**Work task:**
No pictures in the copy, please: retype all the records exactly.

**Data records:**

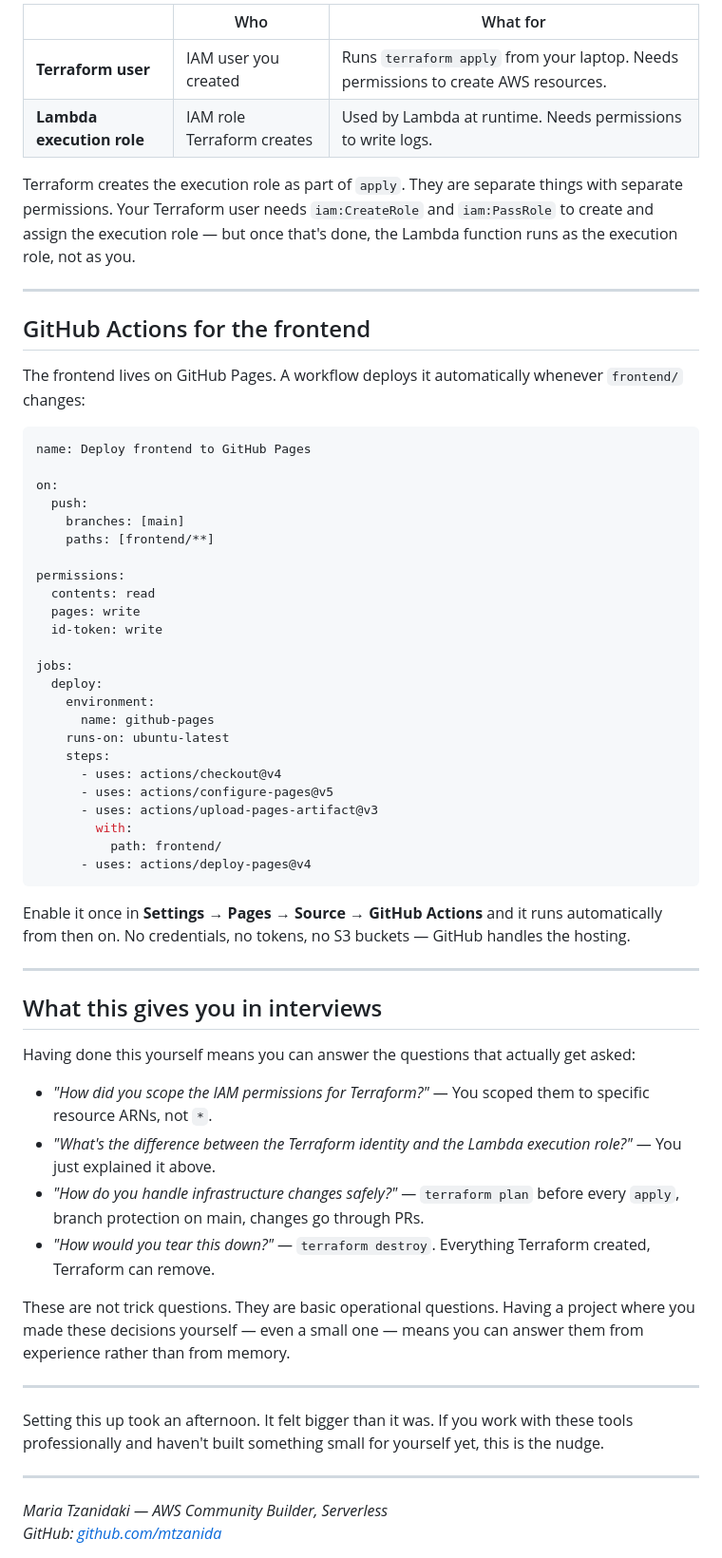
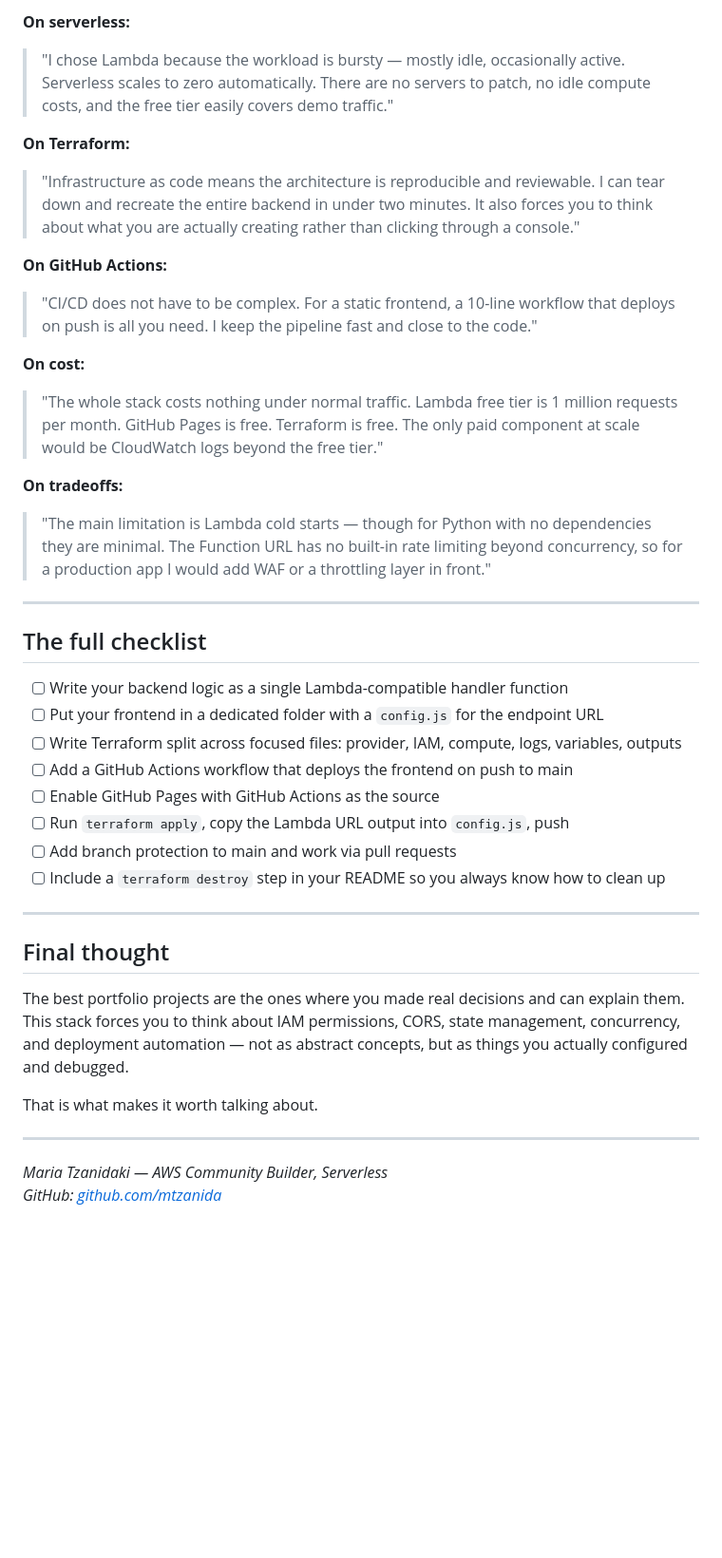
Before and after one commit to mtzanida/bousbis-tiny-tale-machine, a Markdown page: article-aws-builders.md, the part around one of its changes. Shown at 95% size. GitHub-like rendering; blank space fills up the shorter version.

````diff
--- a/article-aws-builders.md
+++ b/article-aws-builders.md
@@ -259,62 +254,39 @@ One thing that confused me at first: there are two separate IAM identities in th
 
-| | Who | What for |
-|---|---|---|
-| **Terraform user** | IAM user you created | Runs `terraform apply` from your laptop. Needs permissions to create AWS resources. |
-| **Lambda execution role** | IAM role Terraform creates | Used by Lambda at runtime. Needs permissions to write logs. |
+**On serverless:**
+> "I chose Lambda because the workload is bursty — mostly idle, occasionally active. Serverless scales to zero automatically. There are no servers to patch, no idle compute costs, and the free tier easily covers demo traffic."
 
-Terraform creates the execution role as part of `apply`. They are separate things with separate permissions. Your Terraform user needs `iam:CreateRole` and `iam:PassRole` to create and assign the execution role — but once that's done, the Lambda function runs as the execution role, not as you.
+**On Terraform:**
+> "Infrastructure as code means the architecture is reproducible and reviewable. I can tear down and recreate the entire backend in under two minutes. It also forces you to think about what you are actually creating rather than clicking through a console."
+
+**On GitHub Actions:**
+> "CI/CD does not have to be complex. For a static frontend, a 10-line workflow that deploys on push is all you need. I keep the pipeline fast and close to the code."
+
+**On cost:**
+> "The whole stack costs nothing under normal traffic. Lambda free tier is 1 million requests per month. GitHub Pages is free. Terraform is free. The only paid component at scale would be CloudWatch logs beyond the free tier."
+
+**On tradeoffs:**
+> "The main limitation is Lambda cold starts — though for Python with no dependencies they are minimal. The Function URL has no built-in rate limiting beyond concurrency, so for a production app I would add WAF or a throttling layer in front."
 
 ---
 
-## GitHub Actions for the frontend
+## The full checklist
 
-The frontend lives on GitHub Pages. A workflow deploys it automatically whenever `frontend/` changes:
-
-```yaml
-name: Deploy frontend to GitHub Pages
-
-on:
-  push:
-    branches: [main]
-    paths: [frontend/**]
-
-permissions:
-  contents: read
-  pages: write
-  id-token: write
-
-jobs:
-  deploy:
-    environment:
-      name: github-pages
-    runs-on: ubuntu-latest
-    steps:
-      - uses: actions/checkout@v4
-      - uses: actions/configure-pages@v5
-      - uses: actions/upload-pages-artifact@v3
-        with:
-          path: frontend/
-      - uses: actions/deploy-pages@v4
-```
-
-Enable it once in **Settings → Pages → Source → GitHub Actions** and it runs automatically from then on. No credentials, no tokens, no S3 buckets — GitHub handles the hosting.
+- [ ] Write your backend logic as a single Lambda-compatible handler function
+- [ ] Put your frontend in a dedicated folder with a `config.js` for the endpoint URL
+- [ ] Write Terraform split across focused files: provider, IAM, compute, logs, variables, outputs
+- [ ] Add a GitHub Actions workflow that deploys the frontend on push to main
+- [ ] Enable GitHub Pages with GitHub Actions as the source
+- [ ] Run `terraform apply`, copy the Lambda URL output into `config.js`, push
+- [ ] Add branch protection to main and work via pull requests
+- [ ] Include a `terraform destroy` step in your README so you always know how to clean up
 
 ---
 
-## What this gives you in interviews
+## Final thought
 
-Having done this yourself means you can answer the questions that actually get asked:
+The best portfolio projects are the ones where you made real decisions and can explain them. This stack forces you to think about IAM permissions, CORS, state management, concurrency, and deployment automation — not as abstract concepts, but as things you actually configured and debugged.
 
-- *"How did you scope the IAM permissions for Terraform?"* — You scoped them to specific resource ARNs, not `*`.
-- *"What's the difference between the Terraform identity and the Lambda execution role?"* — You just explained it above.
-- *"How do you handle infrastructure changes safely?"* — `terraform plan` before every `apply`, branch protection on main, changes go through PRs.
-- *"How would you tear this down?"* — `terraform destroy`. Everything Terraform created, Terraform can remove.
-
-These are not trick questions. They are basic operational questions. Having a project where you made these decisions yourself — even a small one — means you can answer them from experience rather than from memory.
-
----
-
-Setting this up took an afternoon. It felt bigger than it was. If you work with these tools professionally and haven't built something small for yourself yet, this is the nudge.
+That is what makes it worth talking about.
 
 ---
 
````
Also changed, not shown: other parts of article-aws-builders.md (+168 -173 lines).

**Task output:**
Before and after one commit to mtzanida/bousbis-tiny-tale-machine, a Markdown page: article-aws-builders.md, the part around one of its changes. Shown at 95% size. GitHub-like rendering; blank space fills up the shorter version.

````diff
--- a/article-aws-builders.md
+++ b/article-aws-builders.md
@@ -259,62 +254,39 @@ One thing that confused me at first: there are two separate IAM identities in th
 
-| | Who | What for |
-|---|---|---|
-| **Terraform user** | IAM user you created | Runs `terraform apply` from your laptop. Needs permissions to create AWS resources. |
-| **Lambda execution role** | IAM role Terraform creates | Used by Lambda at runtime. Needs permissions to write logs. |
+**On serverless:**
+> "I chose Lambda because the workload is bursty — mostly idle, occasionally active. Serverless scales to zero automatically. There are no servers to patch, no idle compute costs, and the free tier easily covers demo traffic."
 
-Terraform creates the execution role as part of `apply`. They are separate things with separate permissions. Your Terraform user needs `iam:CreateRole` and `iam:PassRole` to create and assign the execution role — but once that's done, the Lambda function runs as the execution role, not as you.
+**On Terraform:**
+> "Infrastructure as code means the architecture is reproducible and reviewable. I can tear down and recreate the entire backend in under two minutes. It also forces you to think about what you are actually creating rather than clicking through a console."
+
+**On GitHub Actions:**
+> "CI/CD does not have to be complex. For a static frontend, a 10-line workflow that deploys on push is all you need. I keep the pipeline fast and close to the code."
+
+**On cost:**
+> "The whole stack costs nothing under normal traffic. Lambda free tier is 1 million requests per month. GitHub Pages is free. Terraform is free. The only paid component at scale would be CloudWatch logs beyond the free tier."
+
+**On tradeoffs:**
+> "The main limitation is Lambda cold starts — though for Python with no dependencies they are minimal. The Function URL has no built-in rate limiting beyond concurrency, so for a production app I would add WAF or a throttling layer in front."
 
 ---
 
-## GitHub Actions for the frontend
+## The full checklist
 
-The frontend lives on GitHub Pages. A workflow deploys it automatically whenever `frontend/` changes:
-
-```yaml
-name: Deploy frontend to GitHub Pages
-
-on:
-  push:
-    branches: [main]
-    paths: [frontend/**]
-
-permissions:
-  contents: read
-  pages: write
-  id-token: write
-
-jobs:
-  deploy:
-    environment:
-      name: github-pages
-    runs-on: ubuntu-latest
-    steps:
-      - uses: actions/checkout@v4
-      - uses: actions/configure-pages@v5
-      - uses: actions/upload-pages-artifact@v3
-        with:
-          path: frontend/
-      - uses: actions/deploy-pages@v4
-```
-
-Enable it once in **Settings → Pages → Source → GitHub Actions** and it runs automatically from then on. No credentials, no tokens, no S3 buckets — GitHub handles the hosting.
+- [ ] Write your backend logic as a single Lambda-compatible handler function
+- [ ] Put your frontend in a dedicated folder with a `config.js` for the endpoint URL
+- [ ] Write Terraform split across focused files: provider, IAM, compute, logs, variables, outputs
+- [ ] Add a GitHub Actions workflow that deploys the frontend on push to main
+- [ ] Enable GitHub Pages with GitHub Actions as the source
+- [ ] Run `terraform apply`, copy the Lambda URL output into `config.js`, push
+- [ ] Add branch protection to main and work via pull requests
+- [ ] Include a `terraform destroy` step in your README so you always know how to clean up
 
 ---
 
-## What this gives you in interviews
+## Final thought
 
-Having done this yourself means you can answer the questions that actually get asked:
+The best portfolio projects are the ones where you made real decisions and can explain them. This stack forces you to think about IAM permissions, CORS, state management, concurrency, and deployment automation — not as abstract concepts, but as things you actually configured and debugged.
 
-- *"How did you scope the IAM permissions for Terraform?"* — You scoped them to specific resource ARNs, not `*`.
-- *"What's the difference between the Terraform identity and the Lambda execution role?"* — You just explained it above.
-- *"How do you handle infrastructure changes safely?"* — `terraform plan` before every `apply`, branch protection on main, changes go through PRs.
-- *"How would you tear this down?"* — `terraform destroy`. Everything Terraform created, Terraform can remove.
-
-These are not trick questions. They are basic operational questions. Having a project where you made these decisions yourself — even a small one — means you can answer them from experience rather than from memory.
-
----
-
-Setting this up took an afternoon. It felt bigger than it was. If you work with these tools professionally and haven't built something small for yourself yet, this is the nudge.
+That is what makes it worth talking about.
 
 ---
 
````
Also changed, not shown: other parts of article-aws-builders.md (+168 -173 lines).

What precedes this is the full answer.